That dance element is found in many movements that are not so designated, as well as in the ones that are, such as the languid Musette in Concerto No. 6, the lively Hornpipe in 7, the rather quickly inflected Menuets in 5 and 9, and the achingly beautiful, gently lilting Siciliana in 8. In the process, he actually made a hybrid of the Italian concerto grosso and French suite forms, combining their best features in 12 highly characterized and individualized works. And he used counterpoint and fugue so expertly that we aren't at first aware of it until we step back from the music and approach it in a more objective frame of mind. Most of the time, especially given the wonderful handling of this music by the Avison Ensemble, we aren't inclined to do that. We're too busy just being enchanted. A case in point is the way the final dying phrases by the concerto players are echoed hauntingly by the ripieno in the Adagio of Concerto No. 1, one magical moment among many.
The Irish Times
'... a bright and breezy al fresco energy by the Avison Ensemble ...'
Michael Dervan, 23 July 2010
Handel's Music for the Royal Fireworks and Water Music may get the most attention. But the 12 Concerti Grossi, Op 6, which the composer wrote in 1739, are regarded as his true orchestral masterworks, peaks of the musical baroque to be ranked beside Bach's Brandenburg Concertos and the much earlier concerti grossi of Corelli's Op 6. The Twelve Grand Concertos in Seven Parts , as they were titled on their first publication, are given a bright and breezy al fresco energy by the period instruments players of Newcastle's Avison Ensemble under violinist Pavlo Beznosiuk.

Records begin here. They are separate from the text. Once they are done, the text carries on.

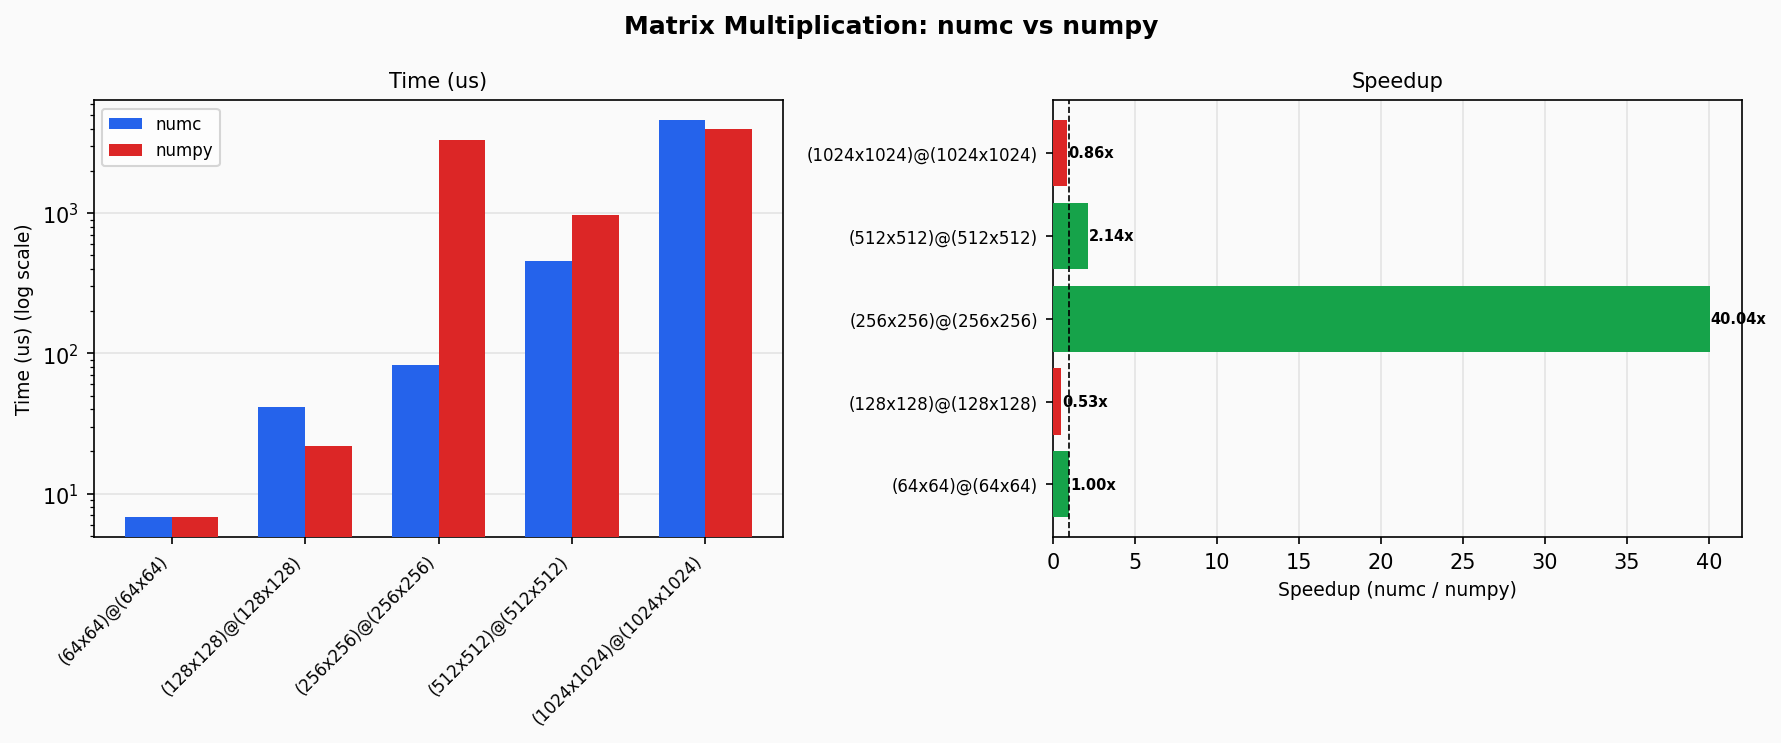
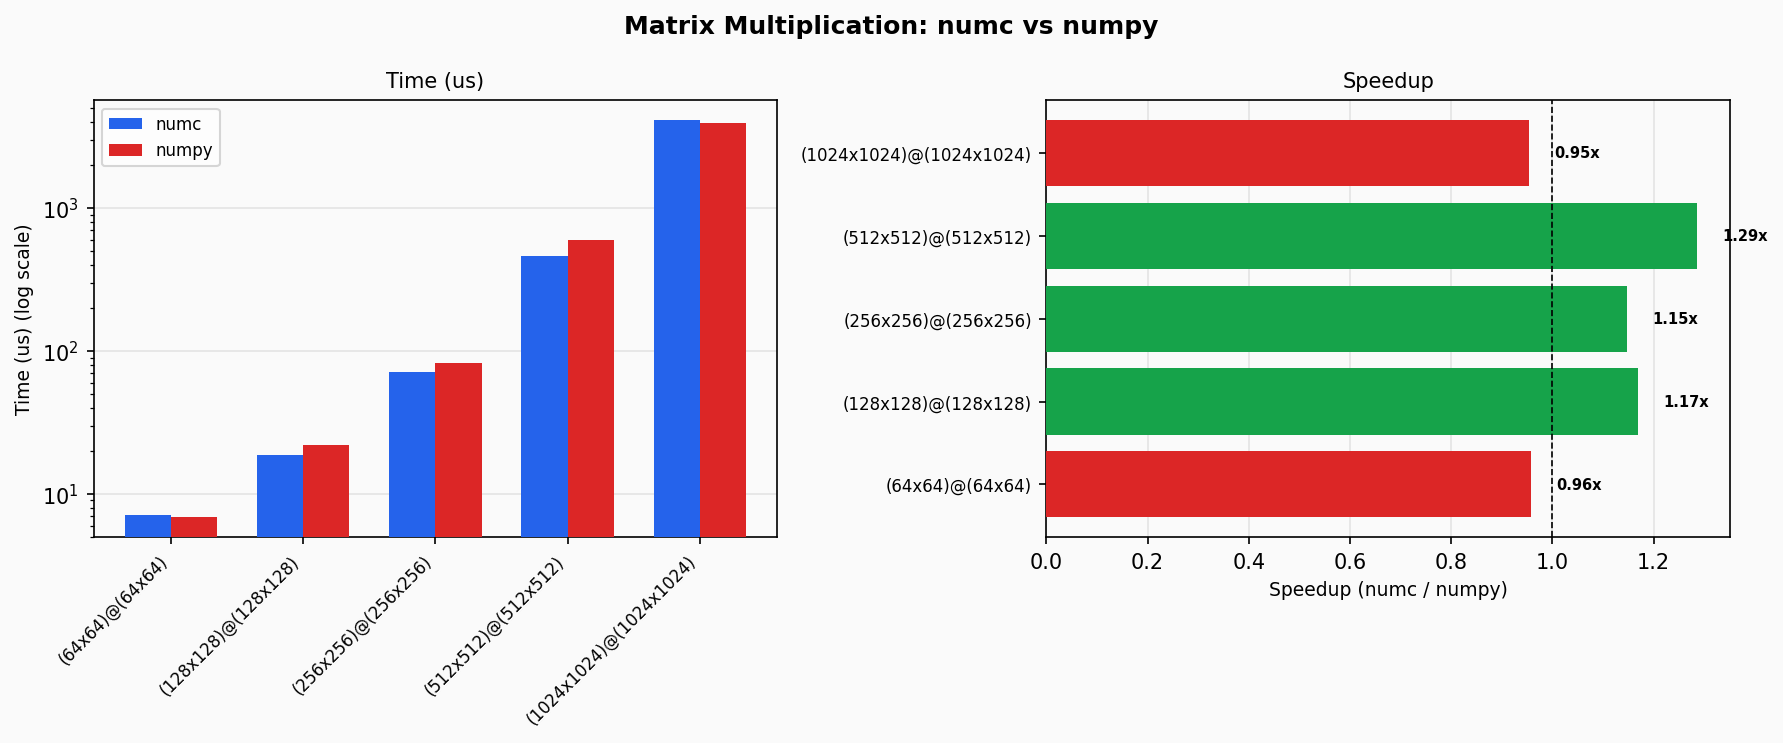
perf: improve avx2 packing tails and small-gemm dispatch

diff --git a/bench/numc/bench_matmul_csv.c b/bench/numc/bench_matmul_csv.c
@@ -1,0 +1,99 @@
+/*
+ * bench/numc/bench_matmul_csv.c — Matmul-only CSV benchmark
+ *
+ * Outputs CSV to stdout (same format as bench.c, but matmul only).
+ * Used by: ./run.sh bench matmul
+ */
+
+#include <numc/numc.h>
+#include <stdio.h>
+#include <string.h>
+#include <time.h>
+
+static double time_us(void) {
+  struct timespec ts;
+  clock_gettime(CLOCK_MONOTONIC, &ts);
+  return ts.tv_sec * 1e6 + ts.tv_nsec / 1e3;
+}
+
+static const char *dtype_name(NumcDType dt) {
+  static const char *names[] = {
+      [NUMC_DTYPE_INT8] = "int8",       [NUMC_DTYPE_INT16] = "int16",
+      [NUMC_DTYPE_INT32] = "int32",     [NUMC_DTYPE_INT64] = "int64",
+      [NUMC_DTYPE_UINT8] = "uint8",     [NUMC_DTYPE_UINT16] = "uint16",
+      [NUMC_DTYPE_UINT32] = "uint32",   [NUMC_DTYPE_UINT64] = "uint64",
+      [NUMC_DTYPE_FLOAT32] = "float32", [NUMC_DTYPE_FLOAT64] = "float64",
+  };
+  return names[dt];
+}
+
+static void csv(const char *cat, const char *op, const char *dt, size_t size,
+                const char *shape, double us) {
+  printf("numc,%s,%s,%s,%zu,%s,%.4f,%.4f\n", cat, op, dt, size, shape, us,
+         size / us);
+}
+
+static void bench_matmul(size_t M, size_t K, size_t N, int warmup, int iters) {
+#ifdef _OPENMP
+#pragma omp parallel
+  { (void)0; }
+#endif
+  NumcDType dtypes[] = {
+      NUMC_DTYPE_FLOAT32, NUMC_DTYPE_FLOAT64, NUMC_DTYPE_INT8,
+      NUMC_DTYPE_INT16,   NUMC_DTYPE_INT32,   NUMC_DTYPE_INT64,
+      NUMC_DTYPE_UINT8,   NUMC_DTYPE_UINT16,  NUMC_DTYPE_UINT32,
+      NUMC_DTYPE_UINT64,
+  };
+
+  for (int d = 0; d < 10; d++) {
+    NumcDType dt = dtypes[d];
+    NumcCtx *ctx = numc_ctx_create();
+    size_t sha[] = {M, K}, shb[] = {K, N}, sho[] = {M, N};
+    char val[8] = {0};
+    switch (dt) {
+    case NUMC_DTYPE_FLOAT32:
+      *(float *)val = 1.0f;
+      break;
+    case NUMC_DTYPE_FLOAT64:
+      *(double *)val = 1.0;
+      break;
+    default:
+      *(int32_t *)val = 2;
+      break;
+    }
+
+    NumcArray *a = numc_array_fill(ctx, sha, 2, dt, val);
+    NumcArray *b = numc_array_fill(ctx, shb, 2, dt, val);
+    NumcArray *out = numc_array_zeros(ctx, sho, 2, dt);
+    if (!a || !b || !out) {
+      numc_ctx_free(ctx);
+      continue;
+    }
+
+    for (int i = 0; i < warmup; i++)
+      numc_matmul(a, b, out);
+    double t0 = time_us();
+    for (int i = 0; i < iters; i++)
+      numc_matmul(a, b, out);
+    double us = (time_us() - t0) / iters;
+
+    size_t total = M * N;
+    char shape_str[64];
+    snprintf(shape_str, sizeof(shape_str), "(%zux%zu)@(%zux%zu)", M, K, K, N);
+    csv("matmul", "matmul", dtype_name(dt), total, shape_str, us);
+    numc_ctx_free(ctx);
+  }
+}
+
+int main(void) {
+  printf(
+      "library,category,operation,dtype,size,shape,time_us,throughput_mops\n");
+
+  bench_matmul(64, 64, 64, 50, 200);
+  bench_matmul(128, 128, 128, 50, 50);
+  bench_matmul(256, 256, 256, 50, 20);
+  bench_matmul(512, 512, 512, 50, 10);
+  bench_matmul(1024, 1024, 1024, 10, 3);
+
+  return 0;
+}

diff --git a/bench/graph/plot.py b/bench/graph/plot.py
@@ -250,12 +250,24 @@ def plot_all_ops_speedup(merged):
 # ── Main ──────────────────────────────────────────────────────────────
 
 def main():
+    # Optional --filter flag (e.g., --filter matmul)
+    cat_filter = None
+    if "--filter" in sys.argv:
+        idx = sys.argv.index("--filter")
+        if idx + 1 < len(sys.argv):
+            cat_filter = sys.argv[idx + 1]
+
     print("Loading benchmark CSVs...")
     numc, numpy = load()
     merged = merge(numc, numpy)
     print(f"Merged: {len(merged)} rows\n")
 
     print("Generating graphs:")
+
+    if cat_filter == "matmul":
+        plot_matmul(merged)
+        print(f"\nDone! Matmul chart saved to {OUT_DIR}/")
+        return
 
     # Overview
     plot_overview(merged)

diff --git a/bench/compare.py b/bench/compare.py
@@ -43,11 +43,20 @@ def main():
         print("Missing CSV files. Run ./run.sh bench first.", file=sys.stderr)
         sys.exit(1)
 
+    # Optional category filter (e.g., --filter matmul)
+    cat_filter = None
+    if "--filter" in sys.argv:
+        idx = sys.argv.index("--filter")
+        if idx + 1 < len(sys.argv):
+            cat_filter = sys.argv[idx + 1]
+
     numc = load_csv(NUMC_CSV)
     numpy = load_csv(NUMPY_CSV)
 
     # Match keys present in both
     common = sorted(set(numc) & set(numpy))
+    if cat_filter:
+        common = [k for k in common if k[0] == cat_filter]
     if not common:
         print("No matching benchmarks found.", file=sys.stderr)
         sys.exit(1)

diff --git a/bench/numpy/bench.py b/bench/numpy/bench.py
@@ -400,6 +400,15 @@ def bench_random(name, size):
 def main():
     print("library,category,operation,dtype,size,shape,time_us,throughput_mops")
 
+    # Optional --matmul flag for matmul-only benchmark
+    if "--matmul" in sys.argv:
+        bench_matmul(64, 64, 64, 50, 200)
+        bench_matmul(128, 128, 128, 50, 50)
+        bench_matmul(256, 256, 256, 50, 20)
+        bench_matmul(512, 512, 512, 10, 5)
+        bench_matmul(1024, 1024, 1024, 5, 3)
+        return
+
     # Binary element-wise
     bench_binary("add", np.add, SIZE)
     bench_binary("sub", np.subtract, SIZE)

And the string tone of the 14-player ensemble has a soft-grained texture that adapts readily to the music's more sombre moments.
The Independent on Sunday
'... this is a vivacious, highly detailed set.'
Anna Picard, 04 July 2010
Pavlo Beznosiuk and the Avison Ensemble leave Newcastle and travel to the Pleasure Gardens of 18th-century London in this scintillating triple-disc set of Handel's 12 Opus 6 Concerti Grossi.
Written in 1739, this is a compendium of Handel's musical interests, at times blatantly operatic in style and material (Nos 7 and 8), occasionally as grave as the English oratorios (No 5), often dazzlingly Italianate (Nos 2, 6 and 10). Performed without the optional woodwind, this is a vivacious, highly detailed set.